What is needed – If a line includes "with", copy it out of the entries.

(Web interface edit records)
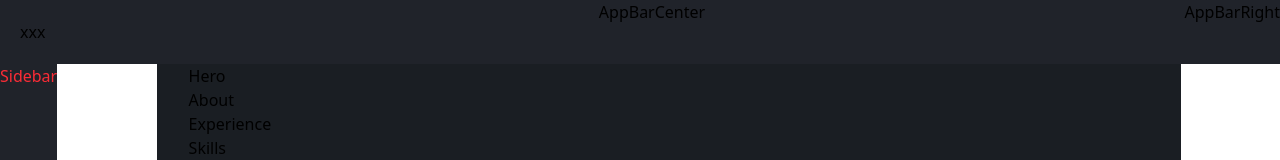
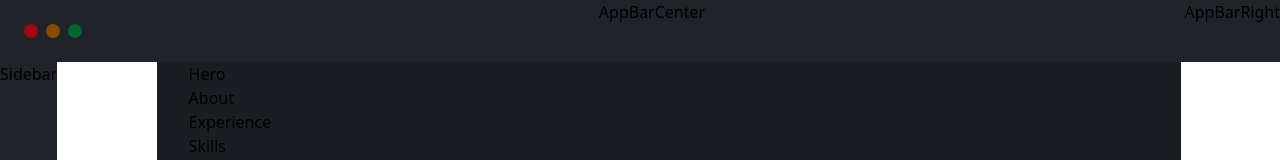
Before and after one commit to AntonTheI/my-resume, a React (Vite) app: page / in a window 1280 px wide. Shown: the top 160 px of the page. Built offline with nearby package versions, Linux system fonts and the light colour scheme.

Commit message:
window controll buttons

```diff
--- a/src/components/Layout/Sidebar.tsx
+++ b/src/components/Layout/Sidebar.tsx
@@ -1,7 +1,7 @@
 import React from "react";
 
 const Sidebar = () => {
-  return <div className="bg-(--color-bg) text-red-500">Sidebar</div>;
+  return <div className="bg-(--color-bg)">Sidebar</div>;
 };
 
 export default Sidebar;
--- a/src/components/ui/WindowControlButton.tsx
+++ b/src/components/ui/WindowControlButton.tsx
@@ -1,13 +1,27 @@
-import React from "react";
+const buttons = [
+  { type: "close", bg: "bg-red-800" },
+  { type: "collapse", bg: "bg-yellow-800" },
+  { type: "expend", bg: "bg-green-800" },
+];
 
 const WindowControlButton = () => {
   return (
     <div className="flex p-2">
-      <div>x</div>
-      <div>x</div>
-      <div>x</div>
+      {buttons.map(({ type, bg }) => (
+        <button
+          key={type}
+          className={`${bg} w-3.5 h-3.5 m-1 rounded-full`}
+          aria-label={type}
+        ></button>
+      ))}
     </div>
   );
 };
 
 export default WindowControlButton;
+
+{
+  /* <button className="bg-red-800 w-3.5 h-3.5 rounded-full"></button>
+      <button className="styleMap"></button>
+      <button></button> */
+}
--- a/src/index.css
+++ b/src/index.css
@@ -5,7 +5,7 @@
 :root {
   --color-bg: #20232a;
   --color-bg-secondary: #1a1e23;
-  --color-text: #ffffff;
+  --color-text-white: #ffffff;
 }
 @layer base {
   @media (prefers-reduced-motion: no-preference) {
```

==

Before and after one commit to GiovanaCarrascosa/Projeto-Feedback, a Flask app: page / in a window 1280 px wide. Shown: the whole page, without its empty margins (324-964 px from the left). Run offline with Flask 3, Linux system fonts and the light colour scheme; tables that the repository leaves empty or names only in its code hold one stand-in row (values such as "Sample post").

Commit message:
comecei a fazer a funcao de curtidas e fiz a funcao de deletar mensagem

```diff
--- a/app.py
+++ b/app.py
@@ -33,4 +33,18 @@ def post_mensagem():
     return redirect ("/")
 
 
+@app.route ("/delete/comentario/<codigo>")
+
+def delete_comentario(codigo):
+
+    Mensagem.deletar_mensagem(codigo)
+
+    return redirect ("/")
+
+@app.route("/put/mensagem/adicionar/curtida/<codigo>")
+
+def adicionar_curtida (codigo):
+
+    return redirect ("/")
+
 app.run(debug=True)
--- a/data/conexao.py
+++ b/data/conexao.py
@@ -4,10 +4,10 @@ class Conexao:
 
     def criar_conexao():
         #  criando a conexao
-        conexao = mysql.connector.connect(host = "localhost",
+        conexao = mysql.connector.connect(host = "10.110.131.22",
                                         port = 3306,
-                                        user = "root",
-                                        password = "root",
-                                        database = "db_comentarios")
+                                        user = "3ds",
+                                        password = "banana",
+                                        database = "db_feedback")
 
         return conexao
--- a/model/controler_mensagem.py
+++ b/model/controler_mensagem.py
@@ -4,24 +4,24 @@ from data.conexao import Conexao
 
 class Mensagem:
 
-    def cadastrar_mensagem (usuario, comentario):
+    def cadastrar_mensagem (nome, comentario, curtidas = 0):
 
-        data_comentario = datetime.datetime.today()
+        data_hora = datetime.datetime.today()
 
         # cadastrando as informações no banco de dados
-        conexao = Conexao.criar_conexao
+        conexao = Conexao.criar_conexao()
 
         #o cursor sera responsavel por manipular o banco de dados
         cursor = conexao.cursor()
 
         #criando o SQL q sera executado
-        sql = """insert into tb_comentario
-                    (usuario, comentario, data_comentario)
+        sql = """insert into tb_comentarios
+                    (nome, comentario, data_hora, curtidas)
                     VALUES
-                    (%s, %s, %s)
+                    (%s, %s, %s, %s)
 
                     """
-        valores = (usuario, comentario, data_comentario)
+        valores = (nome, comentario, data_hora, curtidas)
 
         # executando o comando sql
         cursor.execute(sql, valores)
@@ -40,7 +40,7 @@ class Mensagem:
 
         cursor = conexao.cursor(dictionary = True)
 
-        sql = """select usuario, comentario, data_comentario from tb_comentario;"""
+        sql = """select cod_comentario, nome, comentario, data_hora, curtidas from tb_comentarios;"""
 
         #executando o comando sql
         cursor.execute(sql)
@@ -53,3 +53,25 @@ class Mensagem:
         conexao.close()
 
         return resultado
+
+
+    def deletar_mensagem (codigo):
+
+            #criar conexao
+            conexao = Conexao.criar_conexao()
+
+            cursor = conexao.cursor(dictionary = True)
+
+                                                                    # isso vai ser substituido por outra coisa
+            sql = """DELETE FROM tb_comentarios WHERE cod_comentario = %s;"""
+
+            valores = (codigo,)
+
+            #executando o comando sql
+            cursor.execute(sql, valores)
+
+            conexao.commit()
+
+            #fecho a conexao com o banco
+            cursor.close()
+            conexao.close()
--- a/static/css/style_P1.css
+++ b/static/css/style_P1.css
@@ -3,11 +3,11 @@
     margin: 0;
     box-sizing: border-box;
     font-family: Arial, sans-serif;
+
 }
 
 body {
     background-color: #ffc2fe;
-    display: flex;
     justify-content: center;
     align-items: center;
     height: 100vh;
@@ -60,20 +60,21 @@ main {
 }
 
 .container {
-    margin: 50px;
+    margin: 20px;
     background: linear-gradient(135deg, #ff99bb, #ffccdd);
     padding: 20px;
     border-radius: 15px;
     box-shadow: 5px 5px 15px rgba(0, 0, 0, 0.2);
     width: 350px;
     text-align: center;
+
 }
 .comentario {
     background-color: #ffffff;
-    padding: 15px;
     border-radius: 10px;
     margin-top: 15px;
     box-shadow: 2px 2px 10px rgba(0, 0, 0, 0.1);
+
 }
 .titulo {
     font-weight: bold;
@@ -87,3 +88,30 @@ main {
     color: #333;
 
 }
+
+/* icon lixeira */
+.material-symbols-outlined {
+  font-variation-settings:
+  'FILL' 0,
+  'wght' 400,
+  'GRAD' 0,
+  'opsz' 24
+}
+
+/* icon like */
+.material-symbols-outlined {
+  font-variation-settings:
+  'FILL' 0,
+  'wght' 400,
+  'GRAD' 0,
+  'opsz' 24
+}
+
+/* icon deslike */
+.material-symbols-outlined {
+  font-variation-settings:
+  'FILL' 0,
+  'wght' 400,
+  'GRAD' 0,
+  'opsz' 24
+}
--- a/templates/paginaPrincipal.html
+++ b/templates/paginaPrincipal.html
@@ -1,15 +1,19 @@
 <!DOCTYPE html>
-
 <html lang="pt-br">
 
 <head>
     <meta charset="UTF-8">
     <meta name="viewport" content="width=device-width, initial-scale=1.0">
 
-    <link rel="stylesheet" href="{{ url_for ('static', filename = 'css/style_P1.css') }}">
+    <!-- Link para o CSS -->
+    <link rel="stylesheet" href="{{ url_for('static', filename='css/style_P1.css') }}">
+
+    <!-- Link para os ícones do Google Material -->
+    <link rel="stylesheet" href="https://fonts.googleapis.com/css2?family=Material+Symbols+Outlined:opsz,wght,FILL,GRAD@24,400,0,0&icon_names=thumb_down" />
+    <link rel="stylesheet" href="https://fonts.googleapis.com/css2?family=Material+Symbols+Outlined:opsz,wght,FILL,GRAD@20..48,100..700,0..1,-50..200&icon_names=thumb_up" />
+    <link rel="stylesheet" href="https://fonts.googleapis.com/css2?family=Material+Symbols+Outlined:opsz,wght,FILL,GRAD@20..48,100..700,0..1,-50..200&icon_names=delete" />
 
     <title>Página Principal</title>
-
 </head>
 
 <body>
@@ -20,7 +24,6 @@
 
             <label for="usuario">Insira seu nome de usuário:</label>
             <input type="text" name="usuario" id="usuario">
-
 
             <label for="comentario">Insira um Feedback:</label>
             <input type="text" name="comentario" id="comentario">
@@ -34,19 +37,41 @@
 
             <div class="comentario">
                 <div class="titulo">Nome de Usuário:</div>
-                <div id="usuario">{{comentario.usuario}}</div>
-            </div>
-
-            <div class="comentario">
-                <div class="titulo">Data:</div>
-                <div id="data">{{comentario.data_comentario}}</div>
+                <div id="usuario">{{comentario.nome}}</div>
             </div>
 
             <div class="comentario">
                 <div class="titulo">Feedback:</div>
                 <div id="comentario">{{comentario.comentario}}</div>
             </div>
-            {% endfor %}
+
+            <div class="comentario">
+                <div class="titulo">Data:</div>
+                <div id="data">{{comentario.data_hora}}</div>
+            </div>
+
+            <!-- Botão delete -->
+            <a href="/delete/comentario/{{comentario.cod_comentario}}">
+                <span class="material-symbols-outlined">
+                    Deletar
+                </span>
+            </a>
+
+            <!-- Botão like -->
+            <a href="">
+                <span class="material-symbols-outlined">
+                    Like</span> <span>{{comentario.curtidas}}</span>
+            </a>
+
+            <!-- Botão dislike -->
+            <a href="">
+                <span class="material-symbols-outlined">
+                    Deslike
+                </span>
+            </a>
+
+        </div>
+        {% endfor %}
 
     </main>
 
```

---

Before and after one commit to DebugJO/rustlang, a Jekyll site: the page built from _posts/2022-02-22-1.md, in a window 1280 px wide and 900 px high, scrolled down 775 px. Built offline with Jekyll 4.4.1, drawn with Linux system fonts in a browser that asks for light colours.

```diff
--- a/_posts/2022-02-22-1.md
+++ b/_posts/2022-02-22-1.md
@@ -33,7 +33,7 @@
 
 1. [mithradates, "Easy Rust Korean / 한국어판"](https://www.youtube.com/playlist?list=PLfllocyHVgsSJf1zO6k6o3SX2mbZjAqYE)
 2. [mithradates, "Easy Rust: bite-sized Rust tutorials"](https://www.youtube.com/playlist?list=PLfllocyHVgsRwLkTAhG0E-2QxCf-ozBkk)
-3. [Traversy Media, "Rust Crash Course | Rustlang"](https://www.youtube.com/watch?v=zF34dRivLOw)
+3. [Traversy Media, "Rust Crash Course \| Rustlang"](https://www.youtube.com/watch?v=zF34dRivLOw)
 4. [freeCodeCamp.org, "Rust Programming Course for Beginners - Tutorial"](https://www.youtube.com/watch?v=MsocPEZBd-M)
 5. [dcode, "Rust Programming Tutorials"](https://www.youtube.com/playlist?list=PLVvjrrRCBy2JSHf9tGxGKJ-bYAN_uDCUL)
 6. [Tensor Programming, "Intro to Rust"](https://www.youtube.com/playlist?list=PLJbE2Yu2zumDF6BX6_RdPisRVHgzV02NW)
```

Response to this exercise –
Before and after one commit to AntonTheI/my-resume, a React (Vite) app: page / in a window 1280 px wide. Shown: the top 160 px of the page. Built offline with nearby package versions, Linux system fonts and the light colour scheme.
Before and after one commit to GiovanaCarrascosa/Projeto-Feedback, a Flask app: page / in a window 1280 px wide. Shown: the whole page, without its empty margins (324-964 px from the left). Run offline with Flask 3, Linux system fonts and the light colour scheme; tables that the repository leaves empty or names only in its code hold one stand-in row (values such as "Sample post").
Before and after one commit to DebugJO/rustlang, a Jekyll site: the page built from _posts/2022-02-22-1.md, in a window 1280 px wide and 900 px high, scrolled down 775 px. Built offline with Jekyll 4.4.1, drawn with Linux system fonts in a browser that asks for light colours.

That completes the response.